Start of Data shown

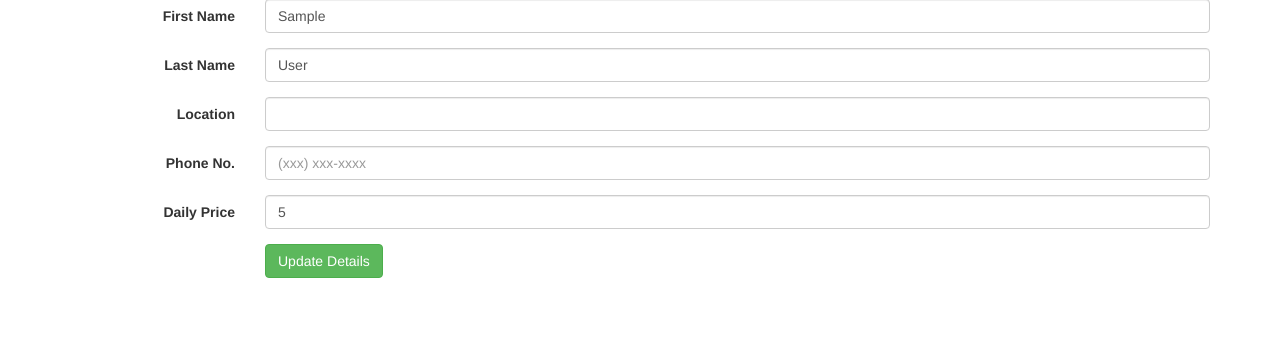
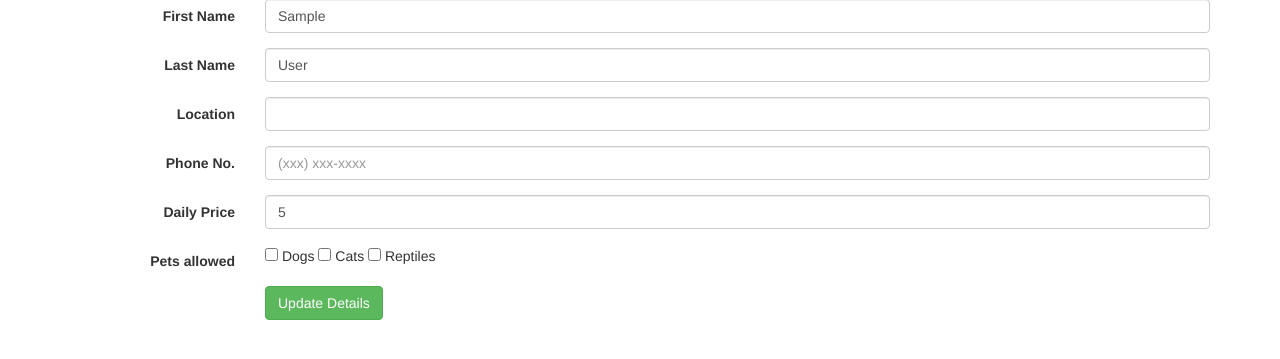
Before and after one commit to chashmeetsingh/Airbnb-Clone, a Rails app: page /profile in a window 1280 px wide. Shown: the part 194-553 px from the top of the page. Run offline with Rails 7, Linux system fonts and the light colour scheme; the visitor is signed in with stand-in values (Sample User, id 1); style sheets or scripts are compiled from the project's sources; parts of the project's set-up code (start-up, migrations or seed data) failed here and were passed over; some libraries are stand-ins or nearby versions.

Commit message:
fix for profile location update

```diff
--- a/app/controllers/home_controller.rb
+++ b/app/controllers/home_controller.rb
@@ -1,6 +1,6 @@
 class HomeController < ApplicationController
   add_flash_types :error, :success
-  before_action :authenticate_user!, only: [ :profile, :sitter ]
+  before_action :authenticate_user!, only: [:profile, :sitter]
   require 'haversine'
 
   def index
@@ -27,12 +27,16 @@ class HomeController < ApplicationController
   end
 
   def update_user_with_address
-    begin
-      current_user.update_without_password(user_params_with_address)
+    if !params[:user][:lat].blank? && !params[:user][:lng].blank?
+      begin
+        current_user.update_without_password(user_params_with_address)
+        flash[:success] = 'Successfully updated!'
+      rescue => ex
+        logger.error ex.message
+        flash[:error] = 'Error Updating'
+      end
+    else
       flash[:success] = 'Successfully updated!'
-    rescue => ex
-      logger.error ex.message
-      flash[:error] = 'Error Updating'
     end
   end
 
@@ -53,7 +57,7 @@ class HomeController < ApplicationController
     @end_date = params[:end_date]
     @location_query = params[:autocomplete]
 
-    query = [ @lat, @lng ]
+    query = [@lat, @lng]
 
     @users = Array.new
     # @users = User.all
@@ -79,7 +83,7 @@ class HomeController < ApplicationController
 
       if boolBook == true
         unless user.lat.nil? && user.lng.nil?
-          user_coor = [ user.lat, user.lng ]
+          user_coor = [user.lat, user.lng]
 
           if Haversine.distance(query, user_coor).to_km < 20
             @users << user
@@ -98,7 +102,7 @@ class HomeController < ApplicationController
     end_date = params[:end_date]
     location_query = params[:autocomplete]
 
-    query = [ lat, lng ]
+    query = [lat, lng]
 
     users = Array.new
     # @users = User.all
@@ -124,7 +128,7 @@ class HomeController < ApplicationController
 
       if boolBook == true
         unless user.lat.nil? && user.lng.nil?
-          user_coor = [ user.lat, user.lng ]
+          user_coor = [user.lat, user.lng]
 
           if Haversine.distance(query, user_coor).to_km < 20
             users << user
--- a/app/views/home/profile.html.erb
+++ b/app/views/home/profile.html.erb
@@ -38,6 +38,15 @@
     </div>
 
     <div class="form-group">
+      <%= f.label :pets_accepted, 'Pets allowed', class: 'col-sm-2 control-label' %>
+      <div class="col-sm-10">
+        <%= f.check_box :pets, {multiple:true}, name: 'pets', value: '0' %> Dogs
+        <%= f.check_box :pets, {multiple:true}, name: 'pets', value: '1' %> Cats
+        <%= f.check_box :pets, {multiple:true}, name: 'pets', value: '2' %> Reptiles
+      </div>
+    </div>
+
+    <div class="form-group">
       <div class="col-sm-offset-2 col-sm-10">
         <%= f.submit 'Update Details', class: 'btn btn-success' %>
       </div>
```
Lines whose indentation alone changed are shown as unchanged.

End of Data shown

**Prompt:**
Search each line of the data above for "success", and copy the lines where it occurs.

**Output:**
   add_flash_types :error, :success
+        flash[:success] = 'Successfully updated!'
       flash[:success] = 'Successfully updated!'
         <%= f.submit 'Update Details', class: 'btn btn-success' %>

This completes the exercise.